The best digital charity campaigns of 2019

12 Days of Best Of: We take a look at some of the boldest and best digital charity campaigns from 2019.

Chloe Green | 9th Dec 19
best digital charity campaigns of 2019

As we gear up for the festive season, we are celebrating the 12 days of Christmas, as well as the best in digital achievement, with 12 days of ‘Best Of’ lists. Covering everything related to the charity tech sector, join us every day for new ‘Best Of’ lists.

From fundraising to awareness-raising successes, these standout digital charity campaigns made 2019 a great year for charities online.


December – The Prince’s Trust: eBay and #GivingTuesday

The Prince’s Trust has teamed up with online auction site eBay in an exclusive partnership which sees 5p for every transaction of two items or more during #GivingTuesday go to the charity. Among items being promoted for the charity initiative is a limited edition Trunki ride-on suitcase, called Charlie the Dragon, which has been signed by Wales rugby player Shane Williams.


November – Movember Foundation: Movember

It’s fair to say the Movember Foundation’s yearly digital charity campaigns have become a phenomenon since their launch in 2003. This year, the charity teamed up with online retailer Mr Porter to give out tips and advice through its online magazine in another example of a great eCommerce partnership.


October – Brain Tumour Charity: Snapchat filters

The charity released a series of silly but serious Snapchat filters showing the symptoms of a brain tumour and encouraging people to see their GPs – a life-saving scheme that is really making an impression with a younger audience.


October – Unseen: #UnseenStories

This hard-hitting social media campaign grabbed the ‘limelight’ by asking people to turn their social profiles bright green to make people look twice. The campaign draws attention to the hidden plight of modern-day slaves, along with an unsettling series of outdoor posters showing poetry mysteriously blacked out to reveal disturbing hidden messages, all in the charity’s signature green.


September – Stand Up to Cancer- Alexa quiz

Stand Up to Cancer recruited comedian Joe Lycett to host an Amazon Alexa-based quiz for people to host their own fundraising quiz nights at home, in this fun and innovative fundraising campaign based around the latest voice assistant technology.


August – Blue Cross: #PEtBFF

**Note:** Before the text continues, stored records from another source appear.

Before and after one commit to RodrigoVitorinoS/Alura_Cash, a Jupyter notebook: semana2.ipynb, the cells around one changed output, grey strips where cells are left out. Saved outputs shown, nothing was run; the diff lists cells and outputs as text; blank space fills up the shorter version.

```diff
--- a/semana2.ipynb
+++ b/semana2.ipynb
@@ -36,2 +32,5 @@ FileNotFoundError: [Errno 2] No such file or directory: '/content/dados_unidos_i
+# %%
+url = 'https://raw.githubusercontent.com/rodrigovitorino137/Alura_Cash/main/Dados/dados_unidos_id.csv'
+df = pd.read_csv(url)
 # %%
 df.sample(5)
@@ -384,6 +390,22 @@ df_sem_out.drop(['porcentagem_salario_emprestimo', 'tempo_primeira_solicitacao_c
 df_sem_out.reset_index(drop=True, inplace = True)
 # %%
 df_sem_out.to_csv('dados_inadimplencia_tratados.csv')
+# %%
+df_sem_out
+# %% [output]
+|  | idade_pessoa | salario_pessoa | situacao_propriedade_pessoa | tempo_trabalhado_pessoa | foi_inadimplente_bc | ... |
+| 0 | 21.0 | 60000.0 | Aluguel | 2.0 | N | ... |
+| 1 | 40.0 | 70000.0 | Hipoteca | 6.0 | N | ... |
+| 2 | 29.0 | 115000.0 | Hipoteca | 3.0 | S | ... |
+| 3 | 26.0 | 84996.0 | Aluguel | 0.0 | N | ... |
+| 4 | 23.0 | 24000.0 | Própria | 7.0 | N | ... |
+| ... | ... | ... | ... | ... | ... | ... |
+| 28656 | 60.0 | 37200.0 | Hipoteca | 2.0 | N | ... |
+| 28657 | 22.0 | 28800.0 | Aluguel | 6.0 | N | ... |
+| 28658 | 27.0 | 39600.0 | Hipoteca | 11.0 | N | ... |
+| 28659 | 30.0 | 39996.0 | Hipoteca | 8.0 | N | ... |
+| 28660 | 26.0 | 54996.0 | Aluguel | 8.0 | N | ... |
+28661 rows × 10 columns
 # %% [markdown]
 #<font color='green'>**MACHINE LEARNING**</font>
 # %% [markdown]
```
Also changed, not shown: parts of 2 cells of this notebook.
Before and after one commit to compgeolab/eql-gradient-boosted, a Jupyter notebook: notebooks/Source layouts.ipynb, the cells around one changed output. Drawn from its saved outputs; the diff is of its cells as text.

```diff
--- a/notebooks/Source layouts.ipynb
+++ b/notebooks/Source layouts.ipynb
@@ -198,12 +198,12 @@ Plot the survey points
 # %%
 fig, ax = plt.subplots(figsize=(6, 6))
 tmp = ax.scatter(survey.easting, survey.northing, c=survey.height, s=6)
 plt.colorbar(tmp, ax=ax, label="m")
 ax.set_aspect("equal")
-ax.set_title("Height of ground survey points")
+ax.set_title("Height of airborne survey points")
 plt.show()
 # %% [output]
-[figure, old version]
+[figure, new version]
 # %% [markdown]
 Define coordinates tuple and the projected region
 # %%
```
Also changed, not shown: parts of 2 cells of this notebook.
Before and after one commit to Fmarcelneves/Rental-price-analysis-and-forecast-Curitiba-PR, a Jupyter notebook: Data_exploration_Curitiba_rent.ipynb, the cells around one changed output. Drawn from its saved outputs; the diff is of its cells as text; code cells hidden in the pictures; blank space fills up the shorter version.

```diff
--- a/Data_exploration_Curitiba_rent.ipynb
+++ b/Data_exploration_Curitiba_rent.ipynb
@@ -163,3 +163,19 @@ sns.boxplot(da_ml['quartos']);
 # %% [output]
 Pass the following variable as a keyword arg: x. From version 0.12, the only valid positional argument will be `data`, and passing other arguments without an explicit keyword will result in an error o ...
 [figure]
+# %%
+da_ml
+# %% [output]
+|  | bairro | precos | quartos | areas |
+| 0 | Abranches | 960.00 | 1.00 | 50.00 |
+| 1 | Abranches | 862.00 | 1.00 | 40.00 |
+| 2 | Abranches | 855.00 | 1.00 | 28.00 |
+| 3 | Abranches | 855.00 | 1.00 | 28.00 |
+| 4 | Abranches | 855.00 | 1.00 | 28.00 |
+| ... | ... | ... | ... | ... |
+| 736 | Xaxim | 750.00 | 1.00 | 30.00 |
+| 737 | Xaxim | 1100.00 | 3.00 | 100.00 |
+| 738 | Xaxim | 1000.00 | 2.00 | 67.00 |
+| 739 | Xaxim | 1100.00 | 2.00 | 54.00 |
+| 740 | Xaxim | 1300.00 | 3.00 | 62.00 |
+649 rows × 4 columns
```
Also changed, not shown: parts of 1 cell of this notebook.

Animal charity Blue Cross played up the cute in this partnership with video platform TikTok asking people to create and share videos of their beloved pets, with the platform pledging £1 for every video uploaded.


July – Kidscape: Friendship Friday

There’s lots to love about this campaign by children’s charity Kidscape, who teamed up with cherished children’s book character Elmer to offer free downloadable school resource packs on anti-bullying for young children.


June – Tommy’s: Splashathon

Baby charity Tommy’s knows where its audience is. The charity utilised its online network of mums through a personalised Facebook Messenger quiz as part of its Splashathon fundraising campaign with children’s swimming classes WaterBabies. Parents answered a quiz to find out their child’s swimming style and were encouraged to join the fun with their little ones for a good cause.


May – CALM and The Mix: #GramFam

Reaching out to stressed-out students, mental health charity CALM and The Mix partnered with Instagram to launch #GramFam, a digital magazine featuring celebrities, advice and tips. Another great example of a charity having a great understanding of the channels that their young audience like to interact with.


February – Plan International: See For Yourself

In this great example of showing a charity’s impact online, children’s rights charity Plan International kept it positive and simple. Children from Ghana were given handheld cameras to tell their own stories, in an ongoing campaign that puts the spotlight the real people the charity continues to help.


January – Martin House: #NotMartinFromWakefield

Lastly, we wanted to highlight this hilarious ‘accidental’ fundraising campaign that saw the boss of a children’s hospice becomes a social media star after being mistaken on national TV as the new manager of Huddersfield Town FC (we don’t know either, but it worked – the charity went ‘viral’ on Twitter for 24 hours.)